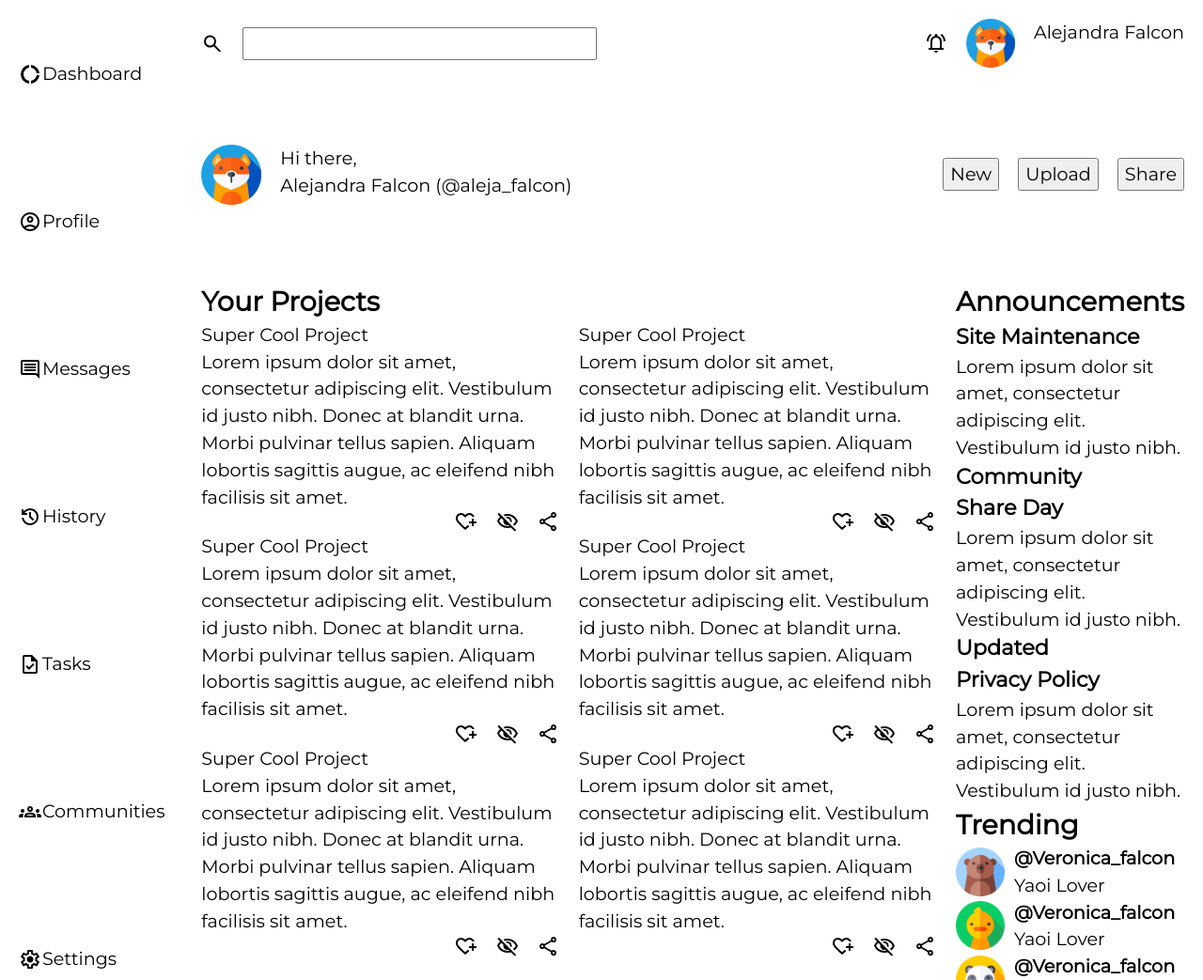
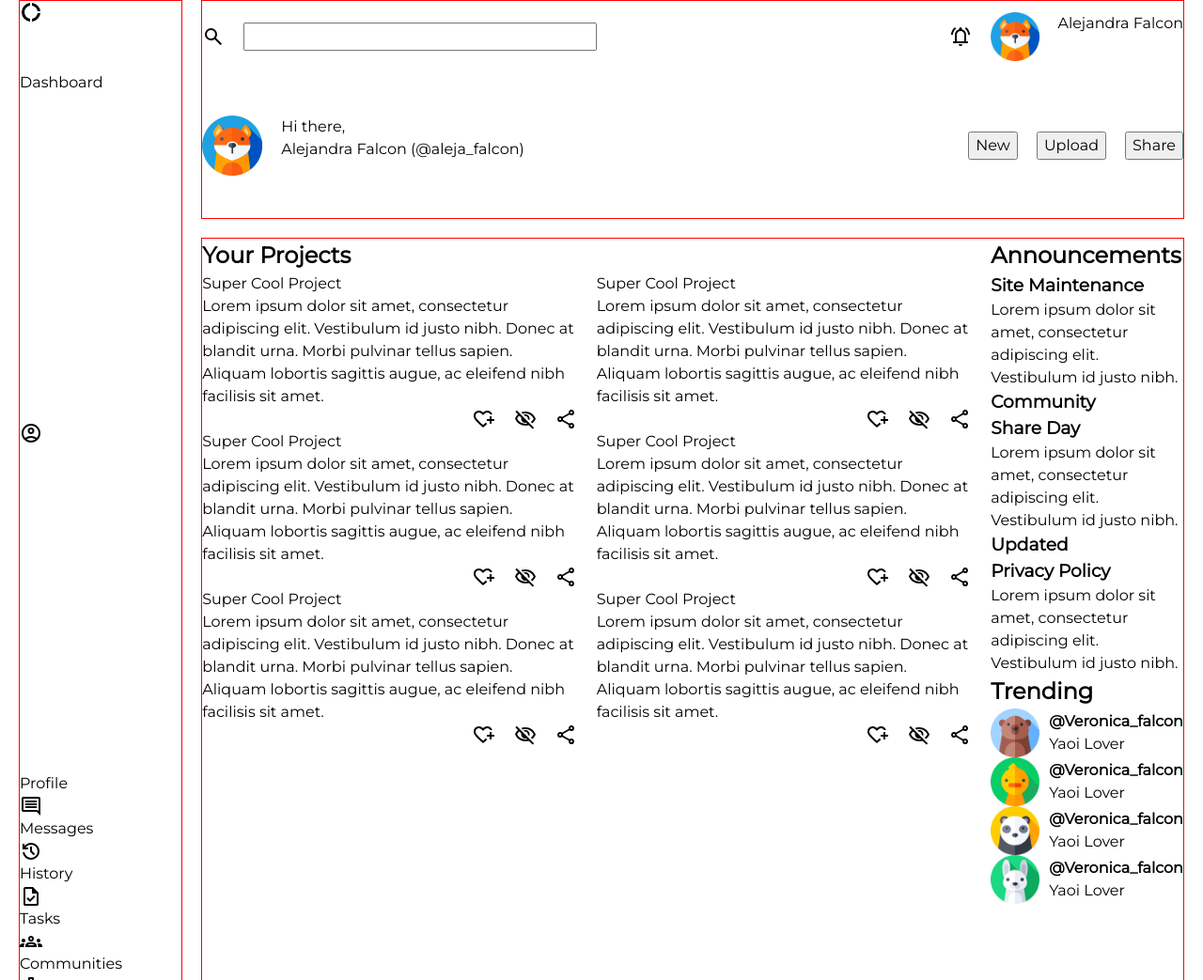
Before and after one commit to JuanPabloCC/dashboard, a plain HTML site: page index.html in a window 1280 px wide. Shown: the top 1043 px of the page at 94% size. Drawn offline with Linux system fonts and the light colour scheme.

Commit message:
feat: group sidebar links

```diff
--- a/styles.css
+++ b/styles.css
@@ -43,7 +43,7 @@ h1, h2, h3, h4, h5, h6 {
 
 :root {
     --main-gap: 20px;
-    --main-font-size: 1.2rem;
+    --main-font-size: 1rem;
 }
 
 @font-face {
@@ -72,13 +72,14 @@ body {
 .sidebar{
     grid-row: 1 / 3;
     display: grid;
-    grid-template-columns: 1fr 6fr;
-    align-items: center;
+    grid-template-rows: 1fr 5fr 5fr;
+    border: 1px red solid;
 }
 
 .header {
     display: flex;
     flex-direction: column;
+    border: 1px red solid;
 }
 
 .search-bar-container {
@@ -118,6 +119,7 @@ body {
     grid-template-columns: 4fr 1fr;
     grid-template-rows: 1fr 1fr;
     column-gap: var(--main-gap);
+    border: 1px red solid;
 }
 
 .projects-container {
```
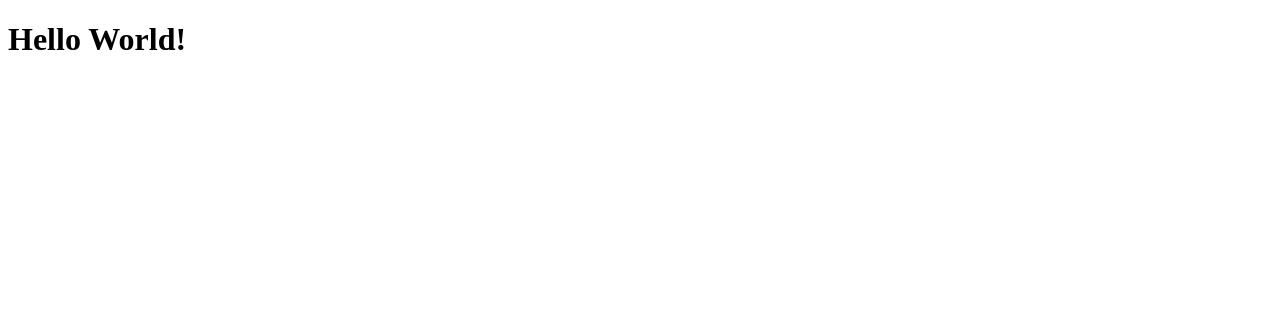
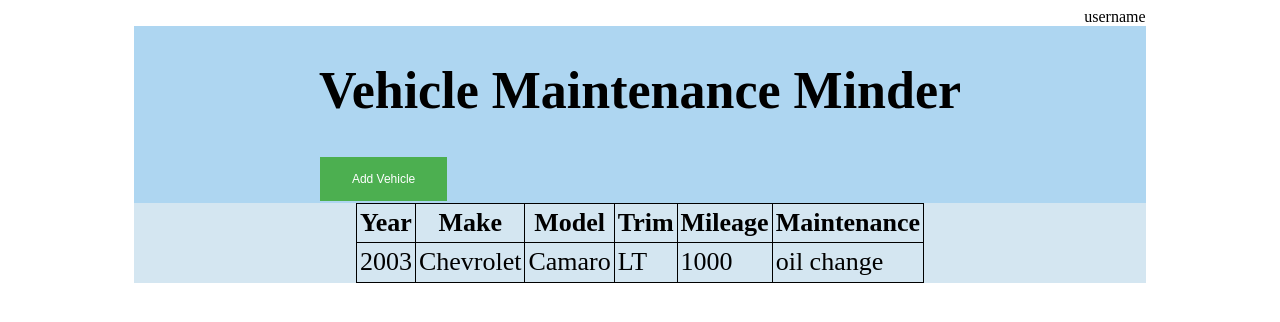
Before and after one commit to jjdev86/Vehicle-Maintenance-Minder-, a React app: page / in a window 1280 px wide. Shown: the top 322 px of the page. Built offline with nearby package versions, Linux system fonts and the light colour scheme; the HTML template or start-up script is replaced by a standard one.

Commit message:
Add additional dependencies.

```diff
--- a/client/src/components/App.jsx
+++ b/client/src/components/App.jsx
@@ -1,19 +1,84 @@
-import React, {Component } from 'react';
+import React, { Component } from 'react';
+import styled from 'styled-components';
+import Vehicle from './Vehicle.jsx';
+import AddVehicle from './AddVehicle.jsx';
 
+
+const Wrapper = styled.div`
+    width: 100%;
+`;
+const Subwrapper = styled.div`
+    width: 80%;
+    margin: 0 10% 0 10%;
+    background-color: white;
+    min-height: 100vh;
+`;
+const Username = styled.a`
+    display: grid;
+    text-align: right !important;
+    &:focus, &:hover, &:visited, &:link, &:active {
+        text-decoration: none;
+    }
+`;
+const Header = styled.header`
+background-color: #AED6F1;
+min-height: 10vh;
+display: grid;
+justify-content: center;
+font-size: calc(10px + 2vmin);
+color: black;
+`;
+
+const Add = styled.button`
+background-color: #4CAF50; /* Green */
+border: none;
+color: white;
+padding: 15px 32px;
+text-align: center;
+text-decoration: none;
+display: inline;
+font-size: 12px;
+margin: 2px 1px;
+cursor: pointer;
+-webkit-transition-duration: 0.4s; /* Safari */
+transition-duration: 0.4s;
+width: fit-content;
+`;
 
 class App extends Component {
     constructor(props) {
         super(props);
         this.state = {
-            test: 'hello'
+            test: 'hello',
+            showPopup: false
         }
     }
 
+    toggleAddVehicle() {
+        this.setState({ showPopup: !this.state.showPopup });
+    }
     render() {
         return (
-            <div>
-                <h1>Hello World!</h1>
-            </div>
+            <Wrapper>
+                <Subwrapper>
+                    <Username>
+                        username
+                    </Username>
+                    <Header>
+                        <h1>Vehicle Maintenance Minder</h1>
+                        {/* Add new Vehicle */}
+                        <Add onClick={this.toggleAddVehicle.bind(this)}>Add Vehicle</Add>
+                    </Header>
+                    {/* adds the vehicles added by the user */}
+                    <Vehicle />
+                    {this.state.showPopup ?
+                        <AddVehicle saveVehicle={this.toggleAddVehicle.bind(this)}
+                        />
+                        : null
+                    }
+                </Subwrapper>
+            </Wrapper>
+
         )
     }
 }
--- a/package.json
+++ b/package.json
@@ -44,7 +44,8 @@
     "moment": "^2.24.0",
     "morgan": "^1.9.1",
     "react": "^16.9.0",
-    "react-dom": "^16.9.0"
+    "react-dom": "^16.9.0",
+    "styled-components": "^4.3.2"
   },
   "devDependencies": {
     "@babel/cli": "^7.5.5",
```
Also changed, not shown: 2 other files (tests, documents, lock files or other folders).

Problem description: Filter the records above down to the lines that hold the string "this".

Written answer:
         this.state = {
+        this.setState({ showPopup: !this.state.showPopup });
+                        <Add onClick={this.toggleAddVehicle.bind(this)}>Add Vehicle</Add>
+                    {this.state.showPopup ?
+                        <AddVehicle saveVehicle={this.toggleAddVehicle.bind(this)}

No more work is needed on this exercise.